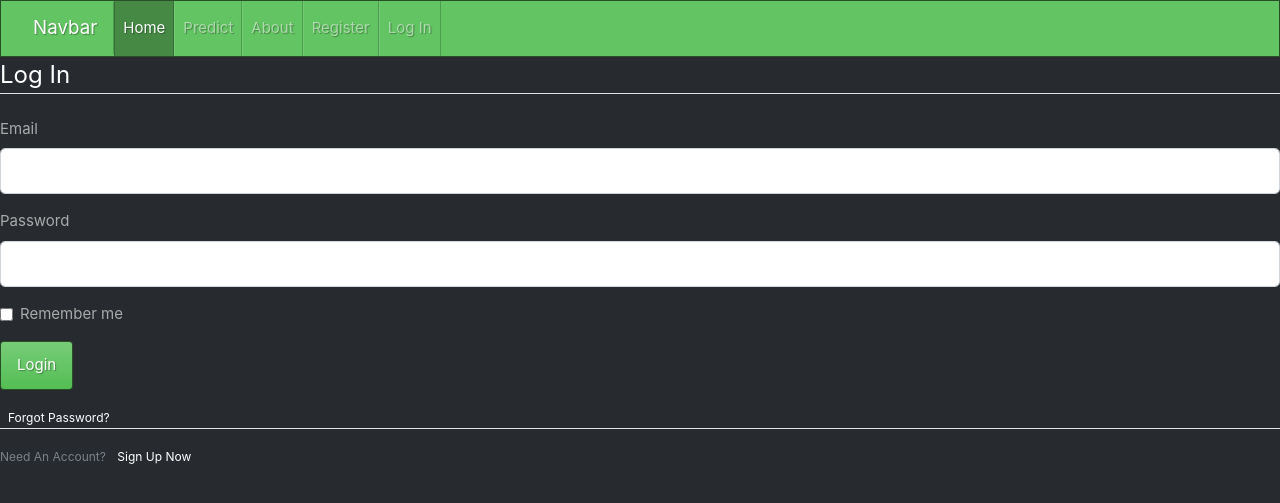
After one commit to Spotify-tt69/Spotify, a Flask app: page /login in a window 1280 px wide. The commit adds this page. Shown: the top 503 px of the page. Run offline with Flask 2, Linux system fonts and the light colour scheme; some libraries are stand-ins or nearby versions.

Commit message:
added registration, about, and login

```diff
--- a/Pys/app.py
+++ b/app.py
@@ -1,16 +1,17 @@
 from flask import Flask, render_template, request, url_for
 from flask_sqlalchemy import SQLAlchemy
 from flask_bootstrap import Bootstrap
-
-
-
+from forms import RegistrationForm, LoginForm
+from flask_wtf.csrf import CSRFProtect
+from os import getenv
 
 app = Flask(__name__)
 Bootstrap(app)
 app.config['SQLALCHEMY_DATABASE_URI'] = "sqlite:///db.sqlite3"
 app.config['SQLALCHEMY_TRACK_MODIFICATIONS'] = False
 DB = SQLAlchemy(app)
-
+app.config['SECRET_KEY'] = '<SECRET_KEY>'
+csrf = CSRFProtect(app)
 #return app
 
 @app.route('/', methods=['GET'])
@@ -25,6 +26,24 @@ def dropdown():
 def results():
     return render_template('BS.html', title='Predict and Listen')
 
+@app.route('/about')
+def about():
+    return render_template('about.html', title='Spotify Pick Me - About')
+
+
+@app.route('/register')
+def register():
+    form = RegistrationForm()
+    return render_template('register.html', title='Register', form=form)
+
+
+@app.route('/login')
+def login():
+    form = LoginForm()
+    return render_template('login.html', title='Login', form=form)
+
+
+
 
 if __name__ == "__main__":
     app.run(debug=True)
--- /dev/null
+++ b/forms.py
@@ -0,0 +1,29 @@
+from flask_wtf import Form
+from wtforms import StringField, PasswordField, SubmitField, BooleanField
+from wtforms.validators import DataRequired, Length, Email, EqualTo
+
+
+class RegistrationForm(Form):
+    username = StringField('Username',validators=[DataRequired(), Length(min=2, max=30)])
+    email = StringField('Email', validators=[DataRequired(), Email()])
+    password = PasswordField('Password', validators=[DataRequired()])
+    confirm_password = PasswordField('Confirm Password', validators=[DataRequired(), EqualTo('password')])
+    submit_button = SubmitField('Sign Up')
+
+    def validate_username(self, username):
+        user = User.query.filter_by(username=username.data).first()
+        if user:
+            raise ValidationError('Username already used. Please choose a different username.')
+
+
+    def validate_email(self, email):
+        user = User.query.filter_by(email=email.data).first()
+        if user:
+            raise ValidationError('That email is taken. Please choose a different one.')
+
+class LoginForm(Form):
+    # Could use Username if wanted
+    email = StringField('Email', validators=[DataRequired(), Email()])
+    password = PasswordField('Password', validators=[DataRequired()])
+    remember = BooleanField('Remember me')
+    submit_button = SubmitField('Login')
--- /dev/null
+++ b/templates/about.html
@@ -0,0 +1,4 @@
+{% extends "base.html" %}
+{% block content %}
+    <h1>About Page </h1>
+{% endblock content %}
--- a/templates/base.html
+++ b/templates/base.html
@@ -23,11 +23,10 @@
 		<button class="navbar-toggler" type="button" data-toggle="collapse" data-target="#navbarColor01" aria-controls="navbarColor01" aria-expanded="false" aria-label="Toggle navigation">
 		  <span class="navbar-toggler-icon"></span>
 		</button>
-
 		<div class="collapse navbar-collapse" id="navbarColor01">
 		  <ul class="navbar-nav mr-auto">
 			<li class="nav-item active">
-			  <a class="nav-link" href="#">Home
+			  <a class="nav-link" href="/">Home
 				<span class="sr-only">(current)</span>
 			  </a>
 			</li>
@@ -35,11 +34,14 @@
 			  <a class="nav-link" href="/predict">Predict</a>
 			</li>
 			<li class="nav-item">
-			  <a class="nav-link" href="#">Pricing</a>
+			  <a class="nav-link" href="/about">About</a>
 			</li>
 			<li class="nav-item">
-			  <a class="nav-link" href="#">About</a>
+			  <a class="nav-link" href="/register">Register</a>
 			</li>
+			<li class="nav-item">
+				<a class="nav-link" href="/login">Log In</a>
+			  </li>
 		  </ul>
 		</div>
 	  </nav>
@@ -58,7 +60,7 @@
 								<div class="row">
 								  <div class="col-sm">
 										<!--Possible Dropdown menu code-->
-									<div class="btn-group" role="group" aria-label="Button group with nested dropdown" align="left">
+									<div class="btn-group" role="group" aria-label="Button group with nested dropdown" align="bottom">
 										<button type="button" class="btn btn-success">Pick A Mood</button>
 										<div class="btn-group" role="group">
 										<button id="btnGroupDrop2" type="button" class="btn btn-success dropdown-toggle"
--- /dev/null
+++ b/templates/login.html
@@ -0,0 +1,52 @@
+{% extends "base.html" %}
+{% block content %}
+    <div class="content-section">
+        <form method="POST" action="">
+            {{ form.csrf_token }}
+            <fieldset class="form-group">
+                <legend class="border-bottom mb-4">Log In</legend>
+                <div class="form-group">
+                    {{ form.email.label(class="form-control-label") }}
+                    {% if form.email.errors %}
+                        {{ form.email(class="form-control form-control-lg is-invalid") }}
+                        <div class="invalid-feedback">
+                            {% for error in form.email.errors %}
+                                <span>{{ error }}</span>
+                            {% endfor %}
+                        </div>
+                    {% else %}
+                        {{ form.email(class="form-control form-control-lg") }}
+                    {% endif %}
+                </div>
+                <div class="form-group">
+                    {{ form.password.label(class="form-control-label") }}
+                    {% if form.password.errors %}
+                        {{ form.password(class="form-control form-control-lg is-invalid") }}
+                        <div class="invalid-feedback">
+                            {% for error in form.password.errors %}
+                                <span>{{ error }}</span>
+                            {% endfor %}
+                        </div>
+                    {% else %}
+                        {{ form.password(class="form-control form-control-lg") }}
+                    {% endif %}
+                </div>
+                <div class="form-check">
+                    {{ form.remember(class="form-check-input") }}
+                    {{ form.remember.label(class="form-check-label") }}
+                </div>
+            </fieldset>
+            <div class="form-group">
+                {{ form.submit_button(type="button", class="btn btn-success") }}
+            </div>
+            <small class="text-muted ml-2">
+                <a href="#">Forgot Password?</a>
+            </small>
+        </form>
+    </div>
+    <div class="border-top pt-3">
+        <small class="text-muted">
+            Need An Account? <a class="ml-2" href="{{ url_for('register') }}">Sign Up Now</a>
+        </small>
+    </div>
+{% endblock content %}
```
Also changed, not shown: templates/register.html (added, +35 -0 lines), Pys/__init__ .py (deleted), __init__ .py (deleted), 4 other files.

WHAT THIS TASK INVOLVES: What is the number of lines above that contain the string "html"? Answer with the number alone.

OUTPUT FOR THIS TASK: 11